Another classic in participant in Joylon Wagg’s Vagabond Car Club rally is a French icon. A yellow car with a black roof parked to left of number 24. This is the Citroen DS.
The DS was an executive car manufactured between 1955 and 1975 by the French company Citroen. It was manufactured in a number of countries other than France which included, Australia, Portugal, United Kingdom, South Africa and Yugoslavia. It was designed by the Italian sculptor and designer Flaminio Bertoni and the French engineer Andre Lefebvre. It was offered as a:-
- 4-door saloon
- 5-door “Safari”, a station wagon
- 2-door convertible.
This car was unlike any other car that had been built in the 1950s. It was a futuristic looking car with technologies way beyond its time, especially the hydro-pneumatic self leveling suspension. This car was judged third in the 1999 “Car of the Century” poll which recognised world’s most influential automobile designs. It was also judged as the most beautiful car of all times by “Classic & Sports Car” magazine. The car garnered 743 orders in the first 15 minutes of it being displayed at the Paris Motor Show of 1955. The total number of bookings on day 1 were 12,000.
The talking point of the car was its hydro-pneumatic suspension which had self leveling capabilities along with variable ground clearance. This allowed it to glide over rough and broken roads with characterised a France still recovering from World War II and under reconstruction. The DS set new benchmarks in handling and ride quality. To improve handling, the car had fibre glass roof which lowered the center of gravity. It was also provided with hydraulic power steering and a semi-automatic transmission which allowed gears to be changed manually without the use of clutch.
The 1957 DS, which is shown in the book “The Red Sea Sharks” was powered by a 1,911 cc (116.7 Cu-inch) inline naturally aspirated four cylinder petrol engine. This engine breathed through two valves per cylinder to put out 74 HP at 4,500 rpm. It also generated 137 N-m (101 ft-lb) at 3,000 rpm. The car was mid-engined, though the engine sat ahead of the driver and not aft as is the normal case with mid-engined cars. This improved the weight distribution and hence handling. All the power and torque were fed to the front wheels through a semi-automatic gearbox with four ratios.

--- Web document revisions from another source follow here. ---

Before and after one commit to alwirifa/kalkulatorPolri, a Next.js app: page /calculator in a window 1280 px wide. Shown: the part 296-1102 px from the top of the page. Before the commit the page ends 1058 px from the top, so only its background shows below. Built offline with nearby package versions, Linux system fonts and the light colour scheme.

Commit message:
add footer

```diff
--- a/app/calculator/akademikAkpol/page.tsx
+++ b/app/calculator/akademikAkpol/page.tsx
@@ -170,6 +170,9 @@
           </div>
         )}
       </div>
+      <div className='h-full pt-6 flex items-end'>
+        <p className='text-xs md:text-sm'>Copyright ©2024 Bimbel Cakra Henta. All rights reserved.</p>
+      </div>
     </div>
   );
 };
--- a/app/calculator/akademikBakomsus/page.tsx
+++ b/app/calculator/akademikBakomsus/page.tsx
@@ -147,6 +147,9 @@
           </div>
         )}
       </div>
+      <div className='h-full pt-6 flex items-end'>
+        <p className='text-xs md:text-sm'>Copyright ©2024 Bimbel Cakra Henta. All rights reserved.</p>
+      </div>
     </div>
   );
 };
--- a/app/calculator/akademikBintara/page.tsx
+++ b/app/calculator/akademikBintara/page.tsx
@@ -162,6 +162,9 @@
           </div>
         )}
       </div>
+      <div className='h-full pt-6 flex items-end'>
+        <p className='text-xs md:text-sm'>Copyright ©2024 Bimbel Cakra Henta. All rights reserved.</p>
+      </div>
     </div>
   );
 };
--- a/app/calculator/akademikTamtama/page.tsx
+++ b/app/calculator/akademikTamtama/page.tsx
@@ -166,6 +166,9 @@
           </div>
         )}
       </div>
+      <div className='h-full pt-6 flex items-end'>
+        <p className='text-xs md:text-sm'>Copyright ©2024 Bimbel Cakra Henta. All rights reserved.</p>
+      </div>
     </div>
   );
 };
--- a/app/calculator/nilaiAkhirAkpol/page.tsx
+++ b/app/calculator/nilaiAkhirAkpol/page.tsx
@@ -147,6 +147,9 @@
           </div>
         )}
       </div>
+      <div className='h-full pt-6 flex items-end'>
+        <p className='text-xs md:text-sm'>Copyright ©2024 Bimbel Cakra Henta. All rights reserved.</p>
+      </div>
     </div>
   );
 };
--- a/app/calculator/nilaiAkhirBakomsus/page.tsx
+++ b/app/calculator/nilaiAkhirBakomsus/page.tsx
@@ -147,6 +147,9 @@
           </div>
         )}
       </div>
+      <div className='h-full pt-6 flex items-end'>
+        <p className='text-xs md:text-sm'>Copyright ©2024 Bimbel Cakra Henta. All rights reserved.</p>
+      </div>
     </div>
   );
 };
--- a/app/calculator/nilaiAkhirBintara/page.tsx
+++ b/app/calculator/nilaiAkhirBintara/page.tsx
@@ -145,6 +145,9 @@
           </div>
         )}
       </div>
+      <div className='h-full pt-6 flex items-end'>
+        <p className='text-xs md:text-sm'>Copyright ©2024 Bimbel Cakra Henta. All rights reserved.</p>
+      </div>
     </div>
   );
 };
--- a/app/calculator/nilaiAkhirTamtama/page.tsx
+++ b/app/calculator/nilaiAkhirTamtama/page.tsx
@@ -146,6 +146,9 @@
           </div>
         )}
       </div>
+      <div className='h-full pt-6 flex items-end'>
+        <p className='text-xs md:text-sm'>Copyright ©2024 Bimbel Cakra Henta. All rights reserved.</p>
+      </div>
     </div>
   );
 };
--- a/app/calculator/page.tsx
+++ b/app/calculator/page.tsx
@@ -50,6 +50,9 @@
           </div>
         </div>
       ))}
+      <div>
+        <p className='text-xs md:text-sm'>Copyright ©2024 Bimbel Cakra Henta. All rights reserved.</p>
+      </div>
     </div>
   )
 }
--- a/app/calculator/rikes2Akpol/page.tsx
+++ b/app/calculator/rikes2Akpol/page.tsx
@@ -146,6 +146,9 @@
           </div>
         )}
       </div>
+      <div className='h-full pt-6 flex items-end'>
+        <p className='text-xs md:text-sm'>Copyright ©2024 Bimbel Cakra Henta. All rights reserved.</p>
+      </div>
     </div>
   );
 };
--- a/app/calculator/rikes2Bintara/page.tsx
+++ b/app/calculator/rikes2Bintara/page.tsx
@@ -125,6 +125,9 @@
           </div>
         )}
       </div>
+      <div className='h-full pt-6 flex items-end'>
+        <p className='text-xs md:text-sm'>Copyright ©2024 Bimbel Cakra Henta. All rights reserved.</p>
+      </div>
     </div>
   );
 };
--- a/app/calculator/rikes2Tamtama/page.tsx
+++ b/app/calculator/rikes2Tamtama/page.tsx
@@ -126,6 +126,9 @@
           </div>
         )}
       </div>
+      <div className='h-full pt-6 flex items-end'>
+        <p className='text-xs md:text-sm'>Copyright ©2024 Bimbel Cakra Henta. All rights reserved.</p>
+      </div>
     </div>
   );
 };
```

A Cd of 0.38 allowed this small engine to push a 4,800 mm (189″) long, 1,790 mm (70.5″) wide and 1,470 mm (57.9″) tall car weighing 1,650 kg (3,638lbs) to a top speed of 148 km/h (92 mph). It could accelerate from 0 to 100 km/h in 21.1 seconds or 0 to 60 mph in 19.7 seconds. A quarter mile drag took 21.8 seconds with the speedo showing 102 km/h (63 mph) when the brakes were hit at the end of the drag strip. To improve handling, the track at the front wheels was more than the track at the rear wheels.
Designed by a sculptor, the DS, pronounced “Deesse” French pun for goddess had many innovative design cues which made its competitors appear as ox carts in space age. One of the highlights was the single spoke steering wheel, a pure piece of art and with full functionality. It also used plastics for the interior trim, something of a rarity at the time.
The DS was the official car of the French President Charles de Gaulle. He survived an attempt on his life in this car in 1962. It was also owned by eminent personalities like cosmonaut Yuri Gagarin, Pope John XIII, painter Marc Chagall etc It was extremely popular with the French taxi drivers also because of the comfort it offered to them as well as their passengers.